## Given data

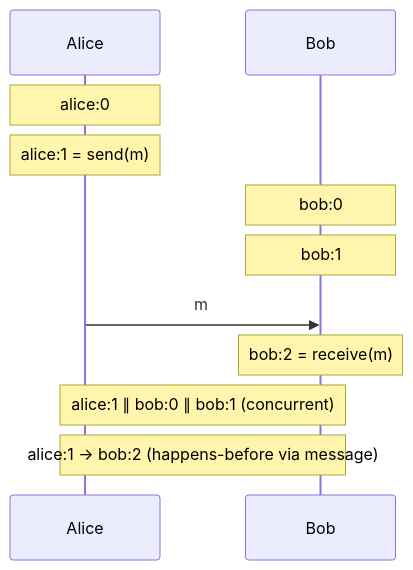
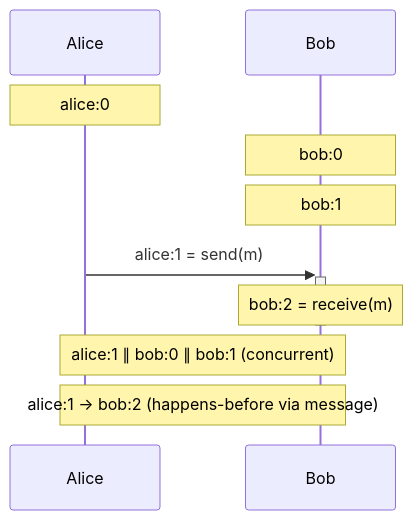
The diagram in img/causality.mmd (krsion/master-thesis), drawn with Mermaid before and after one commit. The commit also changed 1 other file, not shown here.

Commit message:
Fix causality diagram: arrow connects send to receive box
Use activation box so arrow targets bob:2 = receive(m) directly,
not the lifeline.

```diff
--- a/img/causality.mmd
+++ b/img/causality.mmd
@@ -1,14 +1,14 @@
 %%{init: {'themeVariables': {'fontFamily': 'monospace'}}}%%
 sequenceDiagram
     participant Alice
     participant Bob
 
     Note over Alice: alice:0
-    Note over Alice: alice:1 = send(m)
     Note over Bob: bob:0
     Note over Bob: bob:1
-    Alice->>Bob: m
+    Alice->>+Bob: alice:1 = send(m)
     Note over Bob: bob:2 = receive(m)
+    deactivate Bob
 
     Note over Alice,Bob: alice:1 ∥ bob:0 ∥ bob:1 (concurrent)
     Note over Alice,Bob: alice:1 → bob:2 (happens-before via message)
```
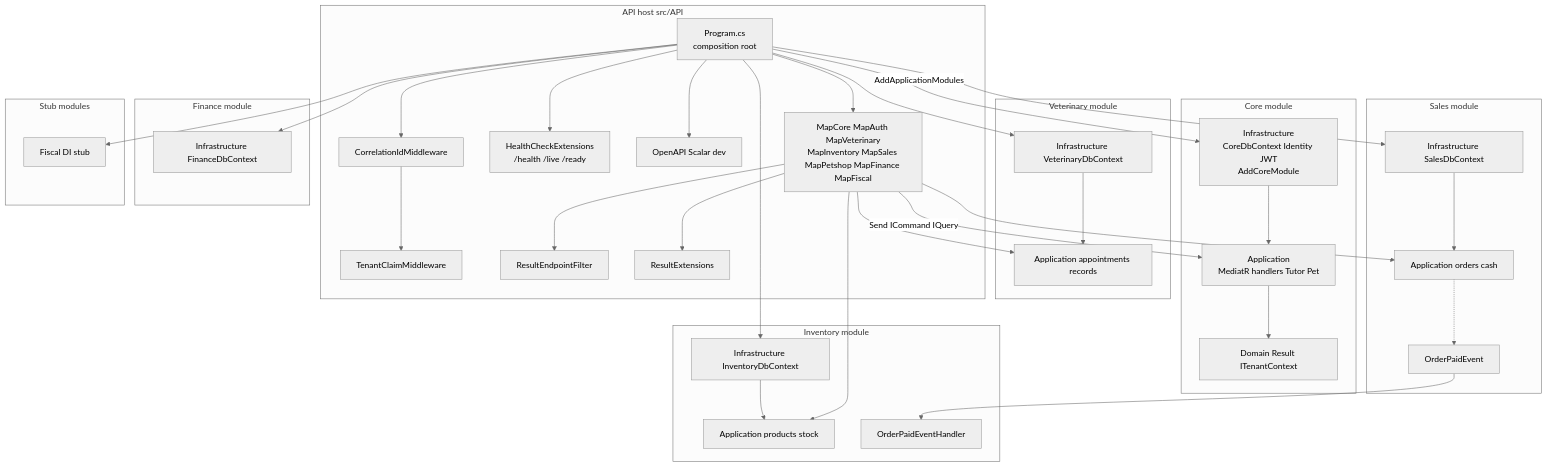
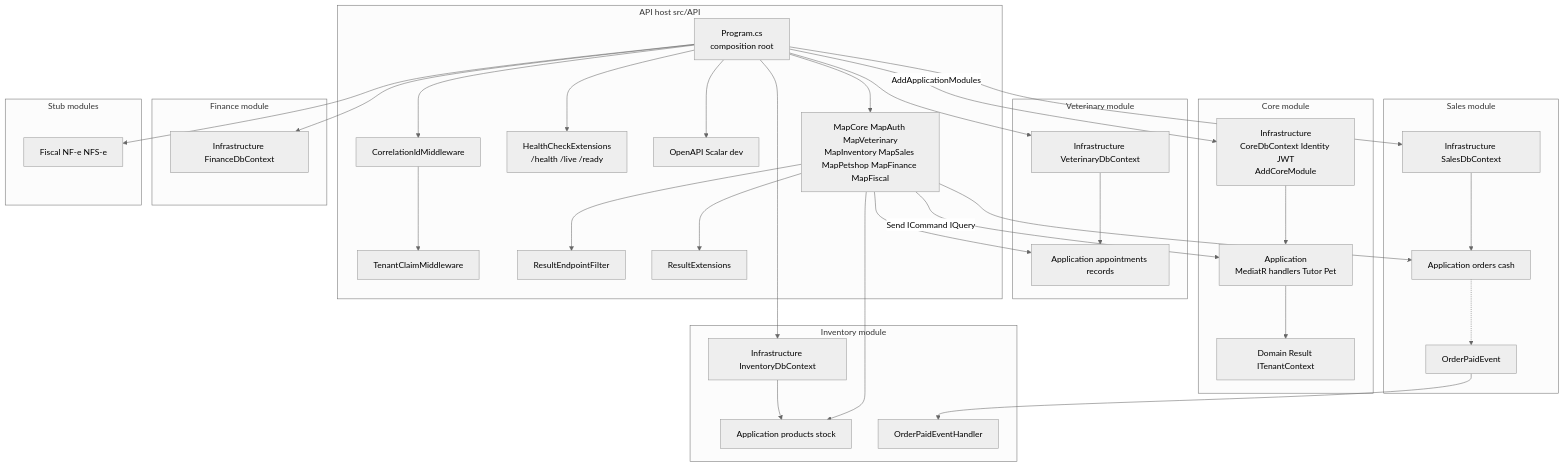
One commit to ronaldocestrela/sysvet changed the diagram in docs/diagramas/c4-api-components.mmd. Above: the diagram before and after it, drawn with Mermaid (neutral theme). The commit also changed 105 other files, not shown here.

```diff
--- a/docs/diagramas/c4-api-components.mmd
+++ b/docs/diagramas/c4-api-components.mmd
@@ -1,72 +1,72 @@
 %% C4 Level 3 — Components inside the API container (src/API + composed modules)
 
 flowchart TB
     subgraph api_host [API host src/API]
         Program["Program.cs<br/>composition root"]
         Corr["CorrelationIdMiddleware"]
         TenantMw["TenantClaimMiddleware"]
         Health["HealthCheckExtensions<br/>/health /live /ready"]
         OpenApi["OpenAPI Scalar dev"]
         ResultFilter["ResultEndpointFilter"]
         ResultExt["ResultExtensions"]
         MapEndpoints["MapCore MapAuth MapVeterinary<br/>MapInventory MapSales MapPetshop MapFinance MapFiscal"]
     end
 
     subgraph core_mod [Core module]
         CoreApp["Application<br/>MediatR handlers Tutor Pet"]
         CoreDom["Domain Result ITenantContext"]
         CoreInf["Infrastructure<br/>CoreDbContext Identity JWT<br/>AddCoreModule"]
     end
 
     subgraph vet_mod [Veterinary module]
         VetApp["Application appointments records"]
         VetInf["Infrastructure VeterinaryDbContext"]
     end
 
     subgraph inv_mod [Inventory module]
         InvApp["Application products stock"]
         InvInf["Infrastructure InventoryDbContext"]
         InvHandler["OrderPaidEventHandler"]
     end
 
     subgraph sales_mod [Sales module]
         SalesApp["Application orders cash"]
         SalesInf["Infrastructure SalesDbContext"]
         OrderPaid["OrderPaidEvent"]
     end
 
     subgraph fin_mod [Finance module]
         FinInf["Infrastructure FinanceDbContext"]
     end
 
     subgraph stub_mod [Stub modules]
-        FiscalStub["Fiscal DI stub"]
+        FiscalMod["Fiscal NF-e NFS-e"]
     end
 
     Program --> Corr --> TenantMw
     Program --> MapEndpoints
     MapEndpoints --> ResultFilter
     MapEndpoints --> ResultExt
     Program --> Health
     Program --> OpenApi
 
     MapEndpoints -->|"Send ICommand IQuery"| CoreApp
     MapEndpoints --> VetApp
     MapEndpoints --> InvApp
     MapEndpoints --> SalesApp
 
     CoreApp --> CoreDom
     CoreInf --> CoreApp
     VetInf --> VetApp
     InvInf --> InvApp
     SalesInf --> SalesApp
 
     OrderPaid --> InvHandler
     SalesApp -.-> OrderPaid
 
     Program -->|"AddApplicationModules"| CoreInf
     Program --> VetInf
     Program --> InvInf
     Program --> SalesInf
     Program --> FinInf
-    Program --> FiscalStub
+    Program --> FiscalMod
```
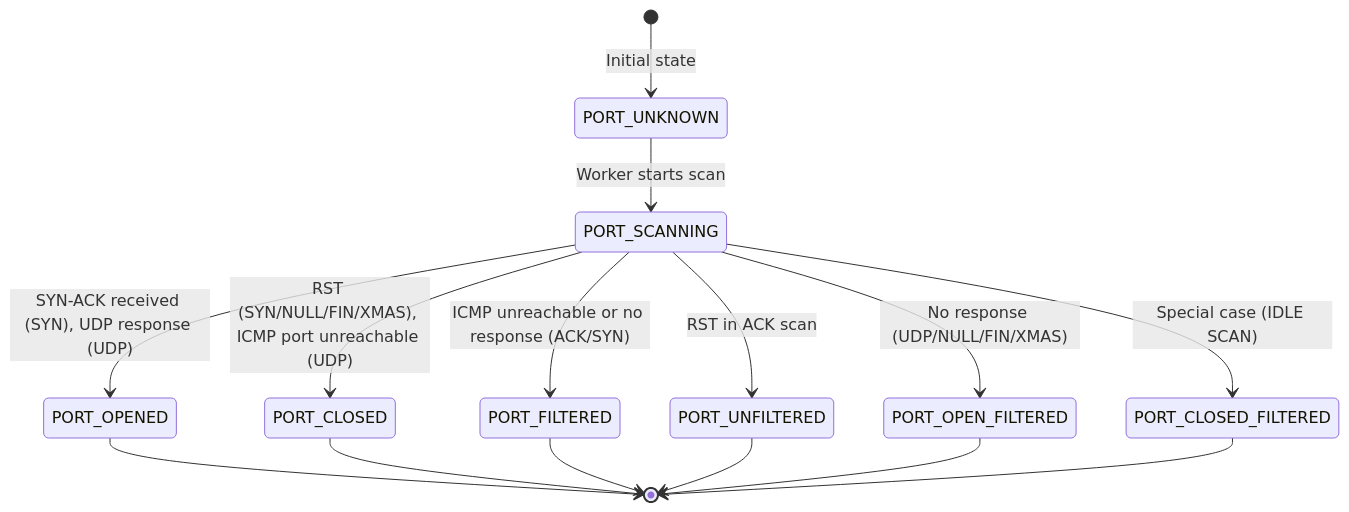
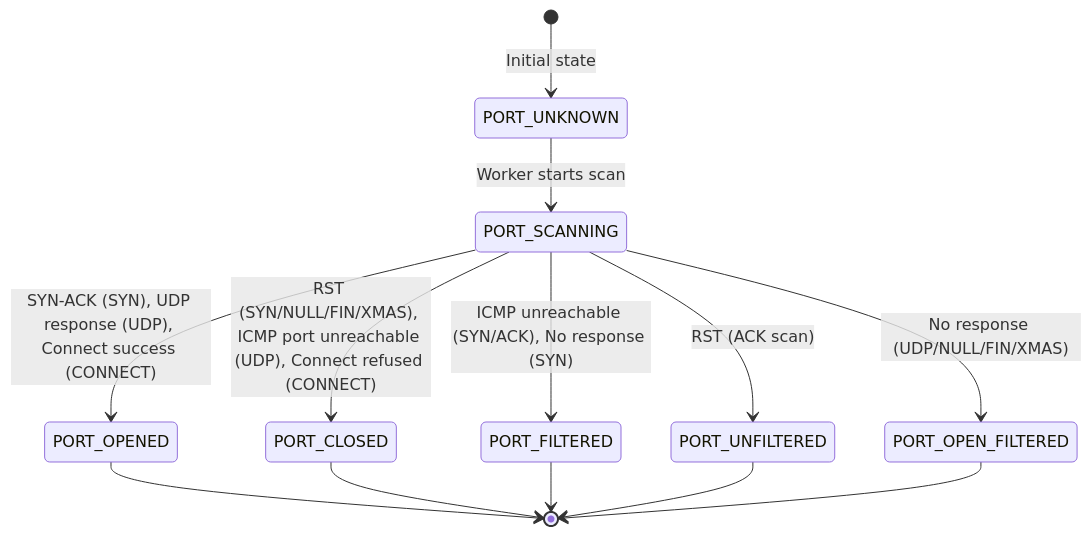
The fourth of 6 diagrams in nmap_architecture.md (Anvently/nmap), drawn with Mermaid before and after one commit. The commit also changed other lines of this file and 11 other files, not shown here.

````diff
--- a/nmap_architecture.md
+++ b/nmap_architecture.md
@@ -387,20 +436,18 @@
 ```mermaid
 stateDiagram-v2
     [*] --> PORT_UNKNOWN: Initial state
     
     PORT_UNKNOWN --> PORT_SCANNING: Worker starts scan
     
-    PORT_SCANNING --> PORT_OPENED: SYN-ACK received (SYN), UDP response (UDP)
-    PORT_SCANNING --> PORT_CLOSED: RST (SYN/NULL/FIN/XMAS), ICMP port unreachable (UDP)
-    PORT_SCANNING --> PORT_FILTERED: ICMP unreachable or no response (ACK/SYN) 
-    PORT_SCANNING --> PORT_UNFILTERED: RST in ACK scan
+    PORT_SCANNING --> PORT_OPENED: SYN-ACK (SYN), UDP response (UDP), Connect success (CONNECT)
+    PORT_SCANNING --> PORT_CLOSED: RST (SYN/NULL/FIN/XMAS), ICMP port unreachable (UDP), Connect refused (CONNECT)
+    PORT_SCANNING --> PORT_FILTERED: ICMP unreachable (SYN/ACK), No response (SYN)
+    PORT_SCANNING --> PORT_UNFILTERED: RST (ACK scan)
     PORT_SCANNING --> PORT_OPEN_FILTERED: No response (UDP/NULL/FIN/XMAS)
-    PORT_SCANNING --> PORT_CLOSED_FILTERED: Special case (IDLE SCAN)
     
     PORT_OPENED --> [*]
     PORT_CLOSED --> [*]
     PORT_FILTERED --> [*]
     PORT_UNFILTERED --> [*]
     PORT_OPEN_FILTERED --> [*]
-    PORT_CLOSED_FILTERED --> [*]
 ```
````
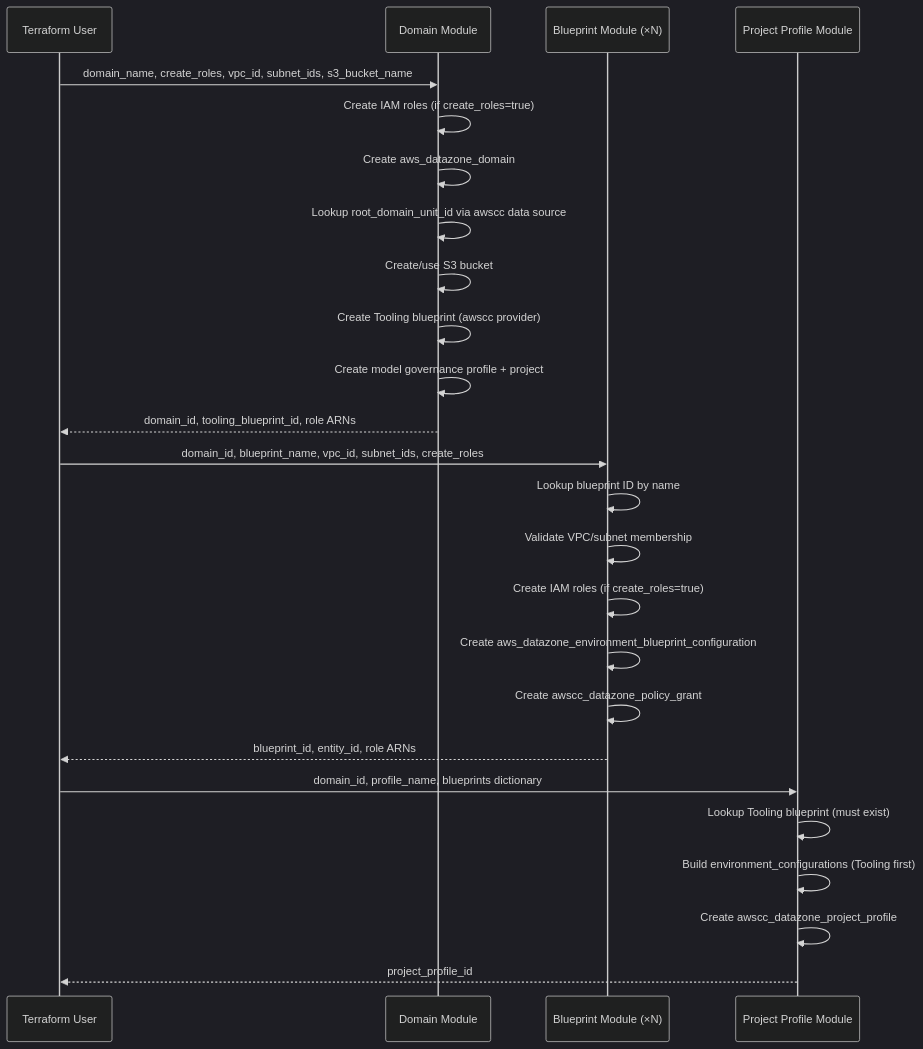
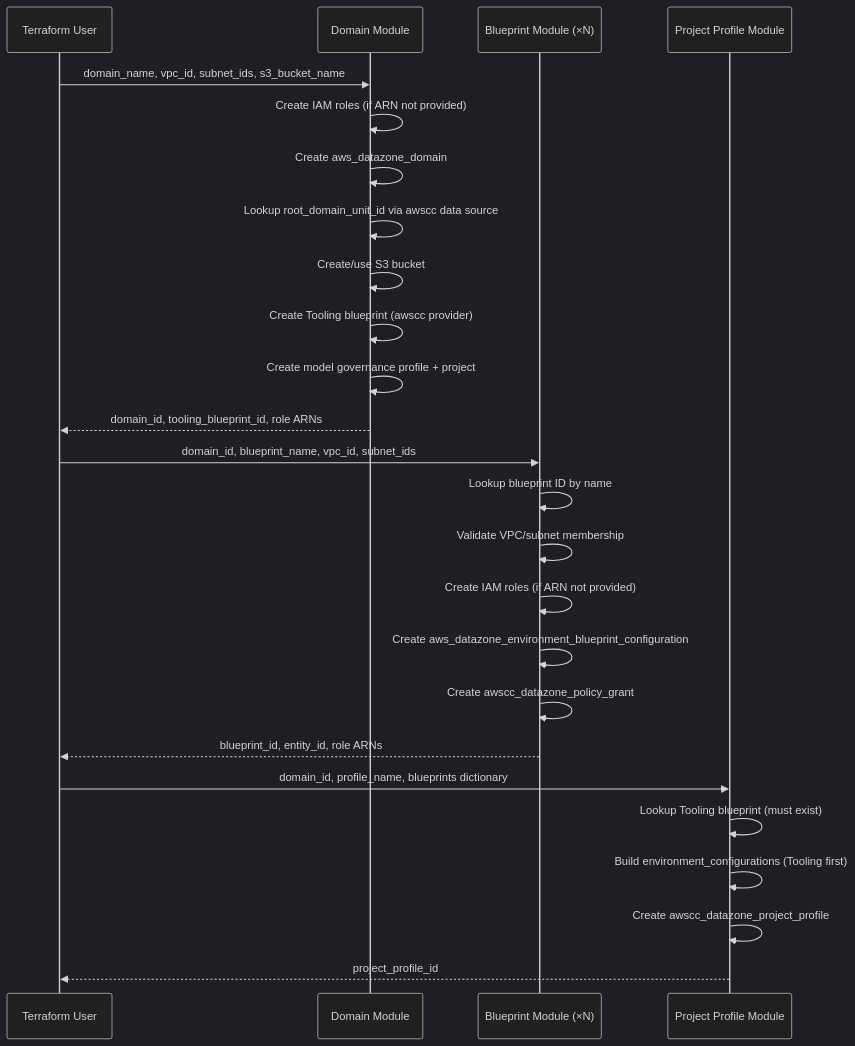
One commit to aws-ia/terraform-aws-sagemaker-unified-studio changed the second of 2 diagrams in .kiro/specs/sagemaker-studio-refactoring/design.md. Above: the diagram before and after it, drawn with Mermaid (dark theme). The commit also changed other lines of this file and 2 other files, not shown here.

Commit message:
update design to remove manual create_roles

````diff
--- a/.kiro/specs/sagemaker-studio-refactoring/design.md
+++ b/.kiro/specs/sagemaker-studio-refactoring/design.md
@@ -77,30 +77,30 @@
 ```mermaid
 sequenceDiagram
     participant User as Terraform User
     participant Domain as Domain Module
     participant Blueprint as Blueprint Module (×N)
     participant Profile as Project Profile Module
 
-    User->>Domain: domain_name, create_roles, vpc_id, subnet_ids, s3_bucket_name
-    Domain->>Domain: Create IAM roles (if create_roles=true)
+    User->>Domain: domain_name, vpc_id, subnet_ids, s3_bucket_name
+    Domain->>Domain: Create IAM roles (if ARN not provided)
     Domain->>Domain: Create aws_datazone_domain
     Domain->>Domain: Lookup root_domain_unit_id via awscc data source
     Domain->>Domain: Create/use S3 bucket
     Domain->>Domain: Create Tooling blueprint (awscc provider)
     Domain->>Domain: Create model governance profile + project
     Domain-->>User: domain_id, tooling_blueprint_id, role ARNs
 
-    User->>Blueprint: domain_id, blueprint_name, vpc_id, subnet_ids, create_roles
+    User->>Blueprint: domain_id, blueprint_name, vpc_id, subnet_ids
     Blueprint->>Blueprint: Lookup blueprint ID by name
     Blueprint->>Blueprint: Validate VPC/subnet membership
-    Blueprint->>Blueprint: Create IAM roles (if create_roles=true)
+    Blueprint->>Blueprint: Create IAM roles (if ARN not provided)
     Blueprint->>Blueprint: Create aws_datazone_environment_blueprint_configuration
     Blueprint->>Blueprint: Create awscc_datazone_policy_grant
     Blueprint-->>User: blueprint_id, entity_id, role ARNs
 
     User->>Profile: domain_id, profile_name, blueprints dictionary
     Profile->>Profile: Lookup Tooling blueprint (must exist)
     Profile->>Profile: Build environment_configurations (Tooling first)
     Profile->>Profile: Create awscc_datazone_project_profile
     Profile-->>User: project_profile_id
 ```
````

## Task to carry out
The entries above are to be printed again word for word, with every picture removed.

## Exercise result
The diagram in img/causality.mmd (krsion/master-thesis), drawn with Mermaid before and after one commit. The commit also changed 1 other file, not shown here.

Commit message:
Fix causality diagram: arrow connects send to receive box
Use activation box so arrow targets bob:2 = receive(m) directly,
not the lifeline.

```diff
--- a/img/causality.mmd
+++ b/img/causality.mmd
@@ -1,14 +1,14 @@
 %%{init: {'themeVariables': {'fontFamily': 'monospace'}}}%%
 sequenceDiagram
     participant Alice
     participant Bob
 
     Note over Alice: alice:0
-    Note over Alice: alice:1 = send(m)
     Note over Bob: bob:0
     Note over Bob: bob:1
-    Alice->>Bob: m
+    Alice->>+Bob: alice:1 = send(m)
     Note over Bob: bob:2 = receive(m)
+    deactivate Bob
 
     Note over Alice,Bob: alice:1 ∥ bob:0 ∥ bob:1 (concurrent)
     Note over Alice,Bob: alice:1 → bob:2 (happens-before via message)
```
One commit to ronaldocestrela/sysvet changed the diagram in docs/diagramas/c4-api-components.mmd. Above: the diagram before and after it, drawn with Mermaid (neutral theme). The commit also changed 105 other files, not shown here.

```diff
--- a/docs/diagramas/c4-api-components.mmd
+++ b/docs/diagramas/c4-api-components.mmd
@@ -1,72 +1,72 @@
 %% C4 Level 3 — Components inside the API container (src/API + composed modules)
 
 flowchart TB
     subgraph api_host [API host src/API]
         Program["Program.cs<br/>composition root"]
         Corr["CorrelationIdMiddleware"]
         TenantMw["TenantClaimMiddleware"]
         Health["HealthCheckExtensions<br/>/health /live /ready"]
         OpenApi["OpenAPI Scalar dev"]
         ResultFilter["ResultEndpointFilter"]
         ResultExt["ResultExtensions"]
         MapEndpoints["MapCore MapAuth MapVeterinary<br/>MapInventory MapSales MapPetshop MapFinance MapFiscal"]
     end
 
     subgraph core_mod [Core module]
         CoreApp["Application<br/>MediatR handlers Tutor Pet"]
         CoreDom["Domain Result ITenantContext"]
         CoreInf["Infrastructure<br/>CoreDbContext Identity JWT<br/>AddCoreModule"]
     end
 
     subgraph vet_mod [Veterinary module]
         VetApp["Application appointments records"]
         VetInf["Infrastructure VeterinaryDbContext"]
     end
 
     subgraph inv_mod [Inventory module]
         InvApp["Application products stock"]
         InvInf["Infrastructure InventoryDbContext"]
         InvHandler["OrderPaidEventHandler"]
     end
 
     subgraph sales_mod [Sales module]
         SalesApp["Application orders cash"]
         SalesInf["Infrastructure SalesDbContext"]
         OrderPaid["OrderPaidEvent"]
     end
 
     subgraph fin_mod [Finance module]
         FinInf["Infrastructure FinanceDbContext"]
     end
 
     subgraph stub_mod [Stub modules]
-        FiscalStub["Fiscal DI stub"]
+        FiscalMod["Fiscal NF-e NFS-e"]
     end
 
     Program --> Corr --> TenantMw
     Program --> MapEndpoints
     MapEndpoints --> ResultFilter
     MapEndpoints --> ResultExt
     Program --> Health
     Program --> OpenApi
 
     MapEndpoints -->|"Send ICommand IQuery"| CoreApp
     MapEndpoints --> VetApp
     MapEndpoints --> InvApp
     MapEndpoints --> SalesApp
 
     CoreApp --> CoreDom
     CoreInf --> CoreApp
     VetInf --> VetApp
     InvInf --> InvApp
     SalesInf --> SalesApp
 
     OrderPaid --> InvHandler
     SalesApp -.-> OrderPaid
 
     Program -->|"AddApplicationModules"| CoreInf
     Program --> VetInf
     Program --> InvInf
     Program --> SalesInf
     Program --> FinInf
-    Program --> FiscalStub
+    Program --> FiscalMod
```
The fourth of 6 diagrams in nmap_architecture.md (Anvently/nmap), drawn with Mermaid before and after one commit. The commit also changed other lines of this file and 11 other files, not shown here.

````diff
--- a/nmap_architecture.md
+++ b/nmap_architecture.md
@@ -387,20 +436,18 @@
 ```mermaid
 stateDiagram-v2
     [*] --> PORT_UNKNOWN: Initial state
     
     PORT_UNKNOWN --> PORT_SCANNING: Worker starts scan
     
-    PORT_SCANNING --> PORT_OPENED: SYN-ACK received (SYN), UDP response (UDP)
-    PORT_SCANNING --> PORT_CLOSED: RST (SYN/NULL/FIN/XMAS), ICMP port unreachable (UDP)
-    PORT_SCANNING --> PORT_FILTERED: ICMP unreachable or no response (ACK/SYN) 
-    PORT_SCANNING --> PORT_UNFILTERED: RST in ACK scan
+    PORT_SCANNING --> PORT_OPENED: SYN-ACK (SYN), UDP response (UDP), Connect success (CONNECT)
+    PORT_SCANNING --> PORT_CLOSED: RST (SYN/NULL/FIN/XMAS), ICMP port unreachable (UDP), Connect refused (CONNECT)
+    PORT_SCANNING --> PORT_FILTERED: ICMP unreachable (SYN/ACK), No response (SYN)
+    PORT_SCANNING --> PORT_UNFILTERED: RST (ACK scan)
     PORT_SCANNING --> PORT_OPEN_FILTERED: No response (UDP/NULL/FIN/XMAS)
-    PORT_SCANNING --> PORT_CLOSED_FILTERED: Special case (IDLE SCAN)
     
     PORT_OPENED --> [*]
     PORT_CLOSED --> [*]
     PORT_FILTERED --> [*]
     PORT_UNFILTERED --> [*]
     PORT_OPEN_FILTERED --> [*]
-    PORT_CLOSED_FILTERED --> [*]
 ```
````
One commit to aws-ia/terraform-aws-sagemaker-unified-studio changed the second of 2 diagrams in .kiro/specs/sagemaker-studio-refactoring/design.md. Above: the diagram before and after it, drawn with Mermaid (dark theme). The commit also changed other lines of this file and 2 other files, not shown here.

Commit message:
update design to remove manual create_roles

````diff
--- a/.kiro/specs/sagemaker-studio-refactoring/design.md
+++ b/.kiro/specs/sagemaker-studio-refactoring/design.md
@@ -77,30 +77,30 @@
 ```mermaid
 sequenceDiagram
     participant User as Terraform User
     participant Domain as Domain Module
     participant Blueprint as Blueprint Module (×N)
     participant Profile as Project Profile Module
 
-    User->>Domain: domain_name, create_roles, vpc_id, subnet_ids, s3_bucket_name
-    Domain->>Domain: Create IAM roles (if create_roles=true)
+    User->>Domain: domain_name, vpc_id, subnet_ids, s3_bucket_name
+    Domain->>Domain: Create IAM roles (if ARN not provided)
     Domain->>Domain: Create aws_datazone_domain
     Domain->>Domain: Lookup root_domain_unit_id via awscc data source
     Domain->>Domain: Create/use S3 bucket
     Domain->>Domain: Create Tooling blueprint (awscc provider)
     Domain->>Domain: Create model governance profile + project
     Domain-->>User: domain_id, tooling_blueprint_id, role ARNs
 
-    User->>Blueprint: domain_id, blueprint_name, vpc_id, subnet_ids, create_roles
+    User->>Blueprint: domain_id, blueprint_name, vpc_id, subnet_ids
     Blueprint->>Blueprint: Lookup blueprint ID by name
     Blueprint->>Blueprint: Validate VPC/subnet membership
-    Blueprint->>Blueprint: Create IAM roles (if create_roles=true)
+    Blueprint->>Blueprint: Create IAM roles (if ARN not provided)
     Blueprint->>Blueprint: Create aws_datazone_environment_blueprint_configuration
     Blueprint->>Blueprint: Create awscc_datazone_policy_grant
     Blueprint-->>User: blueprint_id, entity_id, role ARNs
 
     User->>Profile: domain_id, profile_name, blueprints dictionary
     Profile->>Profile: Lookup Tooling blueprint (must exist)
     Profile->>Profile: Build environment_configurations (Tooling first)
     Profile->>Profile: Create awscc_datazone_project_profile
     Profile-->>User: project_profile_id
 ```
````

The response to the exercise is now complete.